Tolerance mechanism in experimental ovarian and gastric autoimmune diseases.J Immunol 1992; 149(6):2212-8JI

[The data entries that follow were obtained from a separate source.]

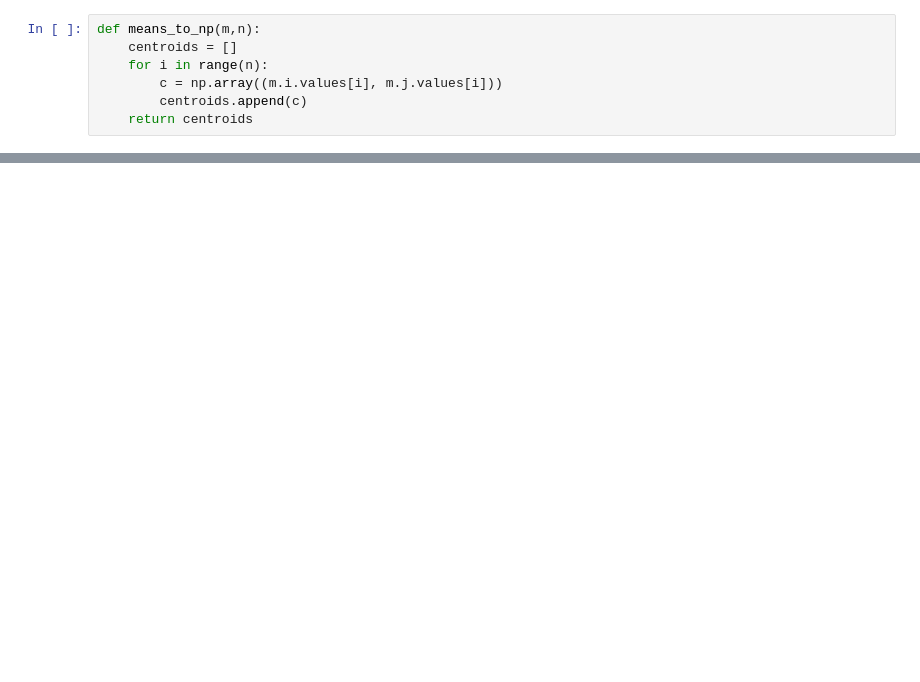
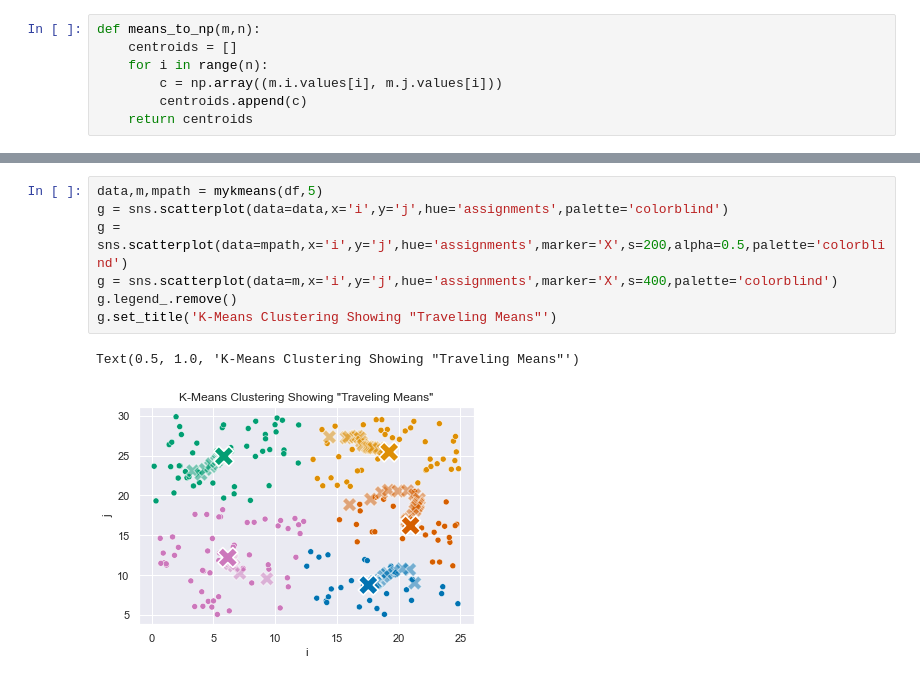
Before and after one commit to LiviReka/Optimization_assignments, a Jupyter notebook: kmeans.ipynb, the cells around one changed output, grey strips where cells are left out. Saved outputs shown, nothing was run; the diff lists cells and outputs as text; blank space fills up the shorter version.

```diff
--- a/kmeans.ipynb
+++ b/kmeans.ipynb
@@ -101,0 +116,10 @@ def means_to_np(m,n):
+# %%
+data,m,mpath = mykmeans(df,5)
+g = sns.scatterplot(data=data,x='i',y='j',hue='assignments',palette='colorblind')
+g = sns.scatterplot(data=mpath,x='i',y='j',hue='assignments',marker='X',s=200,alpha=0.5,palette='colorblind')
+g = sns.scatterplot(data=m,x='i',y='j',hue='assignments',marker='X',s=400,palette='colorblind')
+g.legend_.remove()
+g.set_title('K-Means Clustering Showing "Traveling Means"')
+# %% [output]
+Text(0.5, 1.0, 'K-Means Clustering Showing "Traveling Means"')
+[figure, added]
```
Also changed, not shown: parts of 14 cells of this notebook.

Neonatal splenocytes, neonatal thymocytes, or phenotypically mature adult thymocytes, transferred from normal BALB/c mice to syngeneic athymic nu/nu (or SCID) mice, led to autoimmune oophoritis and autoimmune gastritis, with corresponding serum autoantibodies, in the recipients. The overall disease incidence was 73%; the pathology ranged from mild to severe, with complete loss of ovarian follicles and gastric parietal cells. CD4+ neonatal spleen cells and CD4+ CD8- adult thymocytes were required for autoimmune disease induction. Adult spleen cells did not elicit disease, but they prevented disease when co-transferred with neonatal spleen cells. However, in confirmation of an earlier report by Sakaguchi et al., (J. Exp. Med. 161:72, 1985), a subset of adult splenic T cells expressing a low level of CD5 molecules elicited similar autoimmune diseases. Thus, self-reactive T cells responsible for autoimmune disease of the stomach and ovary are not effectively deleted in the thymus, and they exist in the peripheral lymphoid organs of normal mice. We conclude that the functional expression of the self-reactive T cells is ontogenetically regulated; whereas T cells in the neonatal mice readily elicited autoimmune diseases in nu/nu recipients, regulatory cells may render self-reactive T cells in the normal adults unresponsive.